Actually, come to thing of it, whenever I watch sessions of British Parliament on TV, all of the politicians shout, jump out of their seats, make native grunting English noises at their PM and through partisan politics re-affirm their beliefs in their respective sides- in one big, angry group. So they’re allowed to get together and get angry.
Speaking of anger, when every you check the headlines, some political leader has just gotten angry about the financial crisis. President Obama and Federal Reserve head, Ben Bernake, both claimed to be very “angry” about the AIG bonuses. So, they’re angry. Gordon Brown looks on the verge of a panic attack lately and Angela Merkel seems mightily annoyed. I’m never sure about Sarkozy because he’s always smiling angrily. So in essence, you could look at the G20 summit itself as a bunch of angry people getting together to re-affirm their beliefs- they just happen to be world leaders and their belief just happens to be global capitalism.
So your presidents and mine are allowed to get together and be angry about the financial crisis, but you and I aren’t? Perhaps the website should have suggested we all wear suits.
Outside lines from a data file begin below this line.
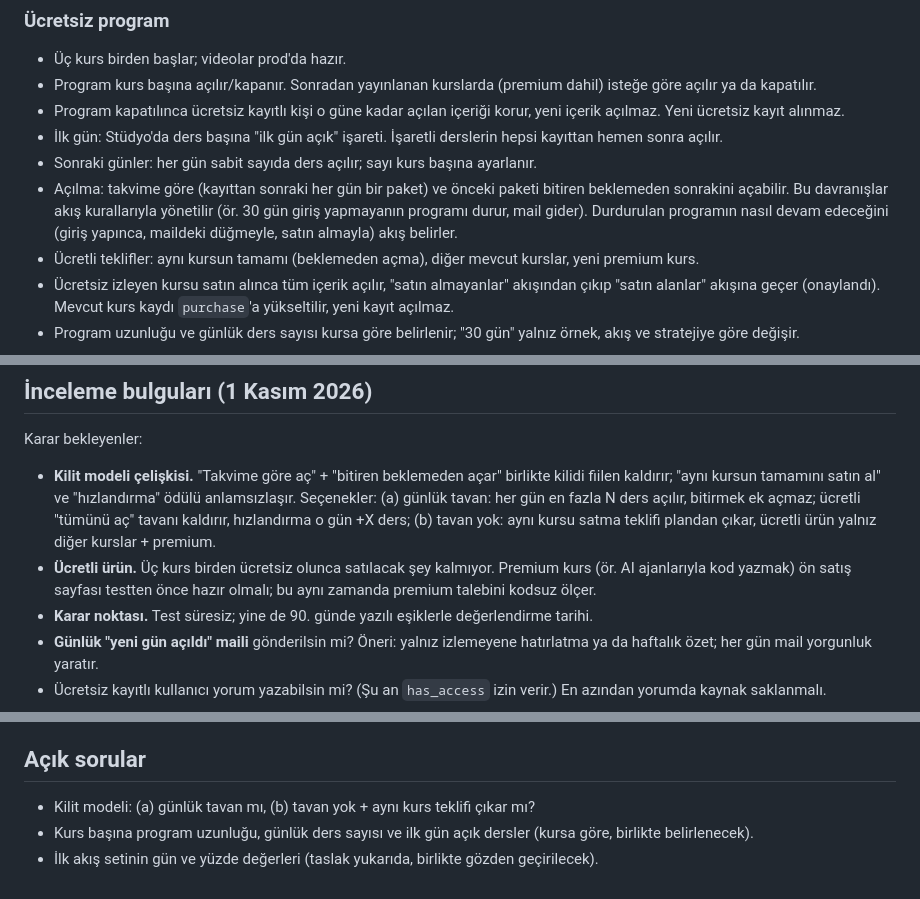
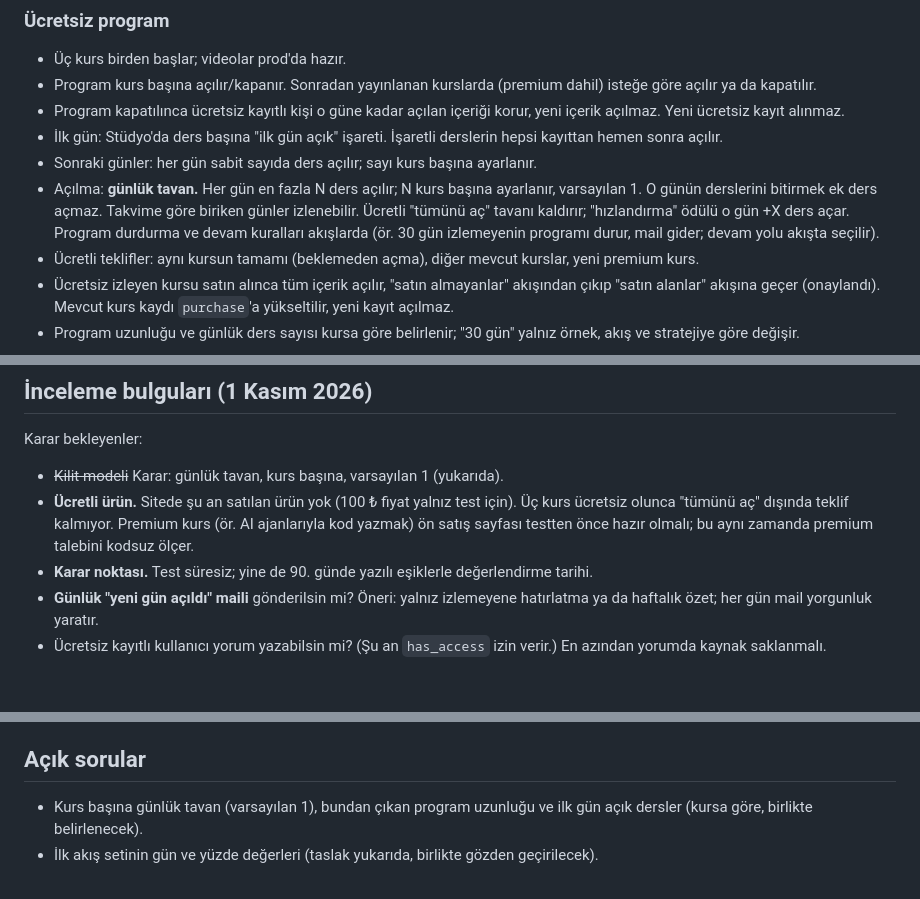
Before and after one commit to hakanyalcinkaya/hakanyalcinkaya_com, a Markdown page: FREE_PROGRAM_PLAN.md, 3 parts joined by grey strips. GitHub-like rendering; blank space fills up the shorter version.

Commit message:
Plan: daily unlock cap per course, default 1

```diff
--- a/FREE_PROGRAM_PLAN.md
+++ b/FREE_PROGRAM_PLAN.md
@@ -17,7 +17,7 @@ Uzilla'dan önce hakanyalcinkaya.com'da denenecek model: kurslara ücretsiz kay
 - Program kapatılınca ücretsiz kayıtlı kişi o güne kadar açılan içeriği korur, yeni içerik açılmaz. Yeni ücretsiz kayıt alınmaz.
 - İlk gün: Stüdyo'da ders başına "ilk gün açık" işareti. İşaretli derslerin hepsi kayıttan hemen sonra açılır.
 - Sonraki günler: her gün sabit sayıda ders açılır; sayı kurs başına ayarlanır.
-- Açılma: takvime göre (kayıttan sonraki her gün bir paket) ve önceki paketi bitiren beklemeden sonrakini açabilir. Bu davranışlar akış kurallarıyla yönetilir (ör. 30 gün giriş yapmayanın programı durur, mail gider). Durdurulan programın nasıl devam edeceğini (giriş yapınca, maildeki düğmeyle, satın almayla) akış belirler.
+- Açılma: **günlük tavan.** Her gün en fazla N ders açılır; N kurs başına ayarlanır, varsayılan 1. O günün derslerini bitirmek ek ders açmaz. Takvime göre biriken günler izlenebilir. Ücretli "tümünü aç" tavanı kaldırır; "hızlandırma" ödülü o gün +X ders açar. Program durdurma ve devam kuralları akışlarda (ör. 30 gün izlemeyenin programı durur, mail gider; devam yolu akışta seçilir).
 - Ücretli teklifler: aynı kursun tamamı (beklemeden açma), diğer mevcut kurslar, yeni premium kurs.
 - Ücretsiz izleyen kursu satın alınca tüm içerik açılır, "satın almayanlar" akışından çıkıp "satın alanlar" akışına geçer (onaylandı). Mevcut kurs kaydı `purchase`'a yükseltilir, yeni kayıt açılmaz.
 - Program uzunluğu ve günlük ders sayısı kursa göre belirlenir; "30 gün" yalnız örnek, akış ve stratejiye göre değişir.
@@ -103,8 +103,8 @@ Günler kurs uzunluğuna göre ölçeklenir: `G` = kursun program uzunluğu (gü
 
 Karar bekleyenler:
 
-- **Kilit modeli çelişkisi.** "Takvime göre aç" + "bitiren beklemeden açar" birlikte kilidi fiilen kaldırır; "aynı kursun tamamını satın al" ve "hızlandırma" ödülü anlamsızlaşır. Seçenekler: (a) günlük tavan: her gün en fazla N ders açılır, bitirmek ek açmaz; ücretli "tümünü aç" tavanı kaldırır, hızlandırma o gün +X ders; (b) tavan yok: aynı kursu satma teklifi plandan çıkar, ücretli ürün yalnız diğer kurslar + premium.
-- **Ücretli ürün.** Üç kurs birden ücretsiz olunca satılacak şey kalmıyor. Premium kurs (ör. AI ajanlarıyla kod yazmak) ön satış sayfası testten önce hazır olmalı; bu aynı zamanda premium talebini kodsuz ölçer.
+- ~~Kilit modeli~~ Karar: günlük tavan, kurs başına, varsayılan 1 (yukarıda).
+- **Ücretli ürün.** Sitede şu an satılan ürün yok (100 ₺ fiyat yalnız test için). Üç kurs ücretsiz olunca "tümünü aç" dışında teklif kalmıyor. Premium kurs (ör. AI ajanlarıyla kod yazmak) ön satış sayfası testten önce hazır olmalı; bu aynı zamanda premium talebini kodsuz ölçer.
 - **Karar noktası.** Test süresiz; yine de 90. günde yazılı eşiklerle değerlendirme tarihi.
 - **Günlük "yeni gün açıldı" maili** gönderilsin mi? Öneri: yalnız izlemeyene hatırlatma ya da haftalık özet; her gün mail yorgunluk yaratır.
 - Ücretsiz kayıtlı kullanıcı yorum yazabilsin mi? (Şu an `has_access` izin verir.) En azından yorumda kaynak saklanmalı.
@@ -141,6 +141,5 @@ Araç kararı: Aşama 1 kendi kodla (`mailing` altyapısı hazır). Görsel akı
 
 ## Açık sorular
 
-- Kilit modeli: (a) günlük tavan mı, (b) tavan yok + aynı kurs teklifi çıkar mı?
-- Kurs başına program uzunluğu, günlük ders sayısı ve ilk gün açık dersler (kursa göre, birlikte belirlenecek).
+- Kurs başına günlük tavan (varsayılan 1), bundan çıkan program uzunluğu ve ilk gün açık dersler (kursa göre, birlikte belirlenecek).
 - İlk akış setinin gün ve yüzde değerleri (taslak yukarıda, birlikte gözden geçirilecek).
```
While the stated goals of the protest were to have a party and overthrow capitalism- capitalism is an abstract concept and networked system- it’s not the window of RBS. Its not like you can murder capitalism. You’d have to be a complete moron not to realize that protests are symbolic actions- like getting together for church. That’s their purpose. Sure, I’m generalizing a bit and clearly protests can get violently out of control, become riots or lead to regime changes. But in the context of last week, they hardly constituted riots or civil unrest. If the guy in the Panda suit and the two women dancing around in mermaid outfits are the death knells of capitalism, maybe the global financial system is in worse shape than anyone thought.
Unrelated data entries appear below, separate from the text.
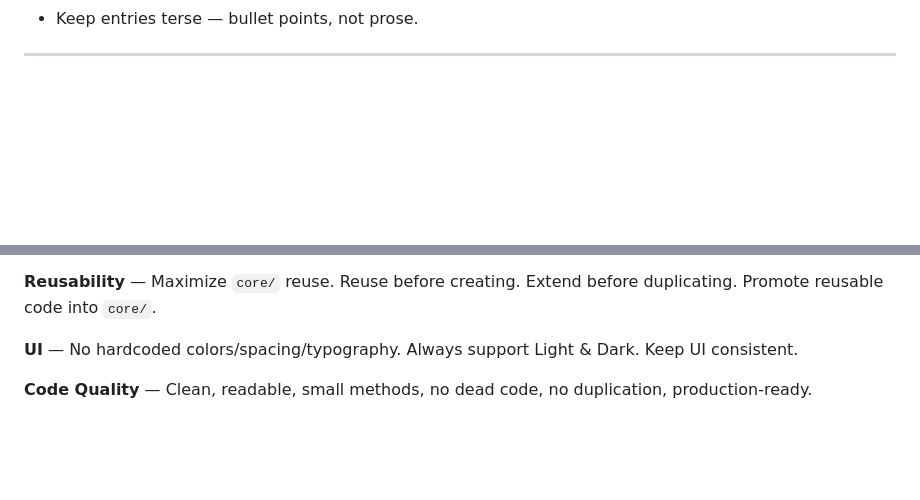
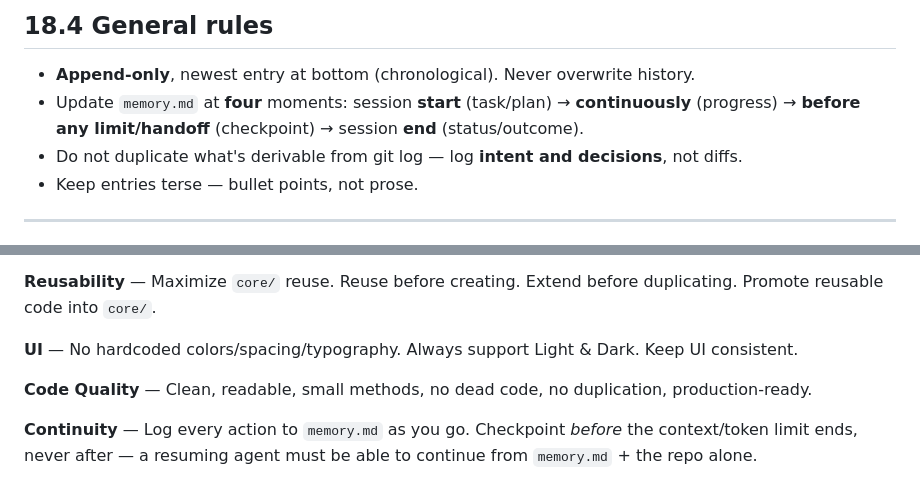
Before and after one commit to macdipu/amar_deen, a Markdown page: rules.md, 2 parts joined by grey strips. GitHub-like rendering; blank space fills up the shorter version.

```diff
--- a/rules.md
+++ b/rules.md
@@ -247,3 +293,8 @@ Rules:
+## 18.4 General rules
+
+* **Append-only**, newest entry at bottom (chronological). Never overwrite history.
+* Update `memory.md` at **four** moments: session **start** (task/plan) → **continuously** (progress) → **before any limit/handoff** (checkpoint) → session **end** (status/outcome).
+* Do not duplicate what's derivable from git log — log **intent and decisions**, not diffs.
 * Keep entries terse — bullet points, not prose.
 
 ---
@@ -257,3 +308,5 @@ Rules:
 **UI** — No hardcoded colors/spacing/typography. Always support Light & Dark. Keep UI consistent.
 
 **Code Quality** — Clean, readable, small methods, no dead code, no duplication, production-ready.
+
+**Continuity** — Log every action to `memory.md` as you go. Checkpoint *before* the context/token limit ends, never after — a resuming agent must be able to continue from `memory.md` + the repo alone.
```
Also changed, not shown: other parts of rules.md (+53 -7 lines).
While protests are about public anger, as a ritual, they can be seen as a means to reaffirm people’s belief in each other. Protests show that we are indeed a society committed to our decision to live together in cities, towns and countries. If we can be angry together, then we can get over it and find a solution together- which is ignored by the media storm surrounding the G20 protests. Personally, I get more worried about people who simmer in anger and resentment alone. In America, we have this problem with angry, isolated people who buy guns and go on killing sprees in schools. Yelling at a bank building really isn’t such a big deal in comparison. Protests are not the unraveling of social order- but a part of it. It re-cements the social contract and helps remind the G20 leaders that politics is not just their job, but our lived experience. At the moment, we are all angry and upset, but we aren’t alone and neither are they.
And so physically and intellectually, that was my first international protest and I am none the worse for wear. I hear Obama is in town. It’s rumored that if you’re an American and you hear him speak, your heart grows twice as big and doves of peace fly out of his mouth. Next project!